Search results1 – 2 of 2
The rising threat of tropical cyclones in Zimbabwe is of great importance in establishing the general sources of humanitarian supply chain risks and assessing their…
The rising threat of tropical cyclones in Zimbabwe is of great importance in establishing the general sources of humanitarian supply chain risks and assessing their negative impact on relief operations. There is a scarcity of studies that collate such evidence toward enhanced humanitarian supply chains in Southern Africa. With this in mind, this study explored scattered evidence on supply chain risks in the delivery of humanitarian aid to victims of Cyclone Idai in Zimbabwe.
This reflective study evaluates supply chain risks associated with Cyclone Idai humanitarian relief operations through qualitative in-depth interviews with relevant actors in the field. The data were triangulated with secondary information from associated publications, blogs and newspapers to reflect the truth about the phenomena under investigation.

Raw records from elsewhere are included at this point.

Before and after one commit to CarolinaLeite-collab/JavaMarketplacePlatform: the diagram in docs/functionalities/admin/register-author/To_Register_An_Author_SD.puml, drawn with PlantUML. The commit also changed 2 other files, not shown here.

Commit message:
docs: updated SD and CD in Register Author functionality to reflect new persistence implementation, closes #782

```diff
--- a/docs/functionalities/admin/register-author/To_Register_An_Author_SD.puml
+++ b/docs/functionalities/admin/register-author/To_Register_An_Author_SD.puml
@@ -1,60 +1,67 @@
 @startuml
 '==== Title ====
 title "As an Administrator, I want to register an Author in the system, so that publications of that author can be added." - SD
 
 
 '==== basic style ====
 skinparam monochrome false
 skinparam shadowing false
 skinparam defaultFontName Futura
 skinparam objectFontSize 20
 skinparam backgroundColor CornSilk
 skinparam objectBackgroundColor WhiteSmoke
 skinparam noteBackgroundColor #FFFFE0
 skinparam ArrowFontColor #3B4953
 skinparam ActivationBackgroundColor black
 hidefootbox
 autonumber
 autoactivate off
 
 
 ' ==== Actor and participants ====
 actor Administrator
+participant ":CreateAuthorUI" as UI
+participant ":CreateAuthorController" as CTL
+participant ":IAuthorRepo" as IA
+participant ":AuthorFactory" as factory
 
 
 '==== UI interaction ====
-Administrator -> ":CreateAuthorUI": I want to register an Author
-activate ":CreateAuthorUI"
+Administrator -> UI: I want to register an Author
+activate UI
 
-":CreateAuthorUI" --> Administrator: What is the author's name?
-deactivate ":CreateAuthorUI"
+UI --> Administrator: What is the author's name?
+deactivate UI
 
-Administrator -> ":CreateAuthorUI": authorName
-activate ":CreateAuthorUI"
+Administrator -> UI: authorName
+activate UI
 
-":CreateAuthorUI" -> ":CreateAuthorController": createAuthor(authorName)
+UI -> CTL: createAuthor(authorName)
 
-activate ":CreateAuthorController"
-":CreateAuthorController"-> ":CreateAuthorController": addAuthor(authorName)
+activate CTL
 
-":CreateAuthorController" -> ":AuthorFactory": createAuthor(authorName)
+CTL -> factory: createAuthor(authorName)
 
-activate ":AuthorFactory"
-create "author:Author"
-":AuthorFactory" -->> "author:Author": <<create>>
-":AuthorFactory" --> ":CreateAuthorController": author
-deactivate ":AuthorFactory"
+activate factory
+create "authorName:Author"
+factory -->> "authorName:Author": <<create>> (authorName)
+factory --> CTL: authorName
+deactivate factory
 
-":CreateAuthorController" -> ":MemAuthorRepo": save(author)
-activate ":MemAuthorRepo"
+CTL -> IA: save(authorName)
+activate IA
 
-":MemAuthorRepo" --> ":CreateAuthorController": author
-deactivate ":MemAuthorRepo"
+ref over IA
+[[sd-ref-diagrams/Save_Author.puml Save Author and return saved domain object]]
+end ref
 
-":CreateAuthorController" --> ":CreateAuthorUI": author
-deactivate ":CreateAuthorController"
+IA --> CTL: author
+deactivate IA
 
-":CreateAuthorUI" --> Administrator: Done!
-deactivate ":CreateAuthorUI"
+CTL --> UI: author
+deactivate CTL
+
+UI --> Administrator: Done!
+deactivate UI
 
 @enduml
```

The results show that Cyclone Idai disaster response operations were adversely affected by social, economic and political/governmental risk factors. In the same breath, poor or inadequate infrastructure and environmental factors were also contributing factors toward the futility of humanitarian relief operations.
This study is significant as it endeavors to contribute toward humanitarian supply chain management, specifically in assisting humanitarian organizations with suggested strategies that would work toward making humanitarian relief supply chains more resilient. However, more research needs to be done toward optimized implementation strategies for the suggested framework.
It is to the best knowledge of these researchers that this is a unique study carried out to examine humanitarian supply chain risk factors in Cyclone Idai relief operations in Zimbabwe.
– The purpose of this paper is to gauge the knowledge of the university leaders at the Durban University of Technology on transformation.
The purpose of this paper is to gauge the knowledge of the university leaders at the Durban University of Technology on transformation.
This study uses both quantitative and qualitative approaches guided by a structured survey questionnaire and in-depth interviews with the university leaders. The questionnaires generated the reliability coefficient α of 0.947, indicating a high degree of acceptance and consistency of the results.
The study findings reveal the highest percentage of 70 per cent regarding the belief that transformation refers to restructuring the institution more than commonly anticipated variables such as race (56 per cent) and redressing the past injustices (59 per cent).
The limitation of the study was the scarcity of published material on the sub-dimensions of the study of transformation (transformation as referring to attracting qualified employees). Another limitation which was observed included the paucity of data regarding discipline and knowledge of transformation variables.
This study suggests transformation in higher education institutions is defined through internal (operational and core) and external factors with a direct influence.
This paper could potentially enrich the meaning of transformation, derived from the context and experience of South Africa.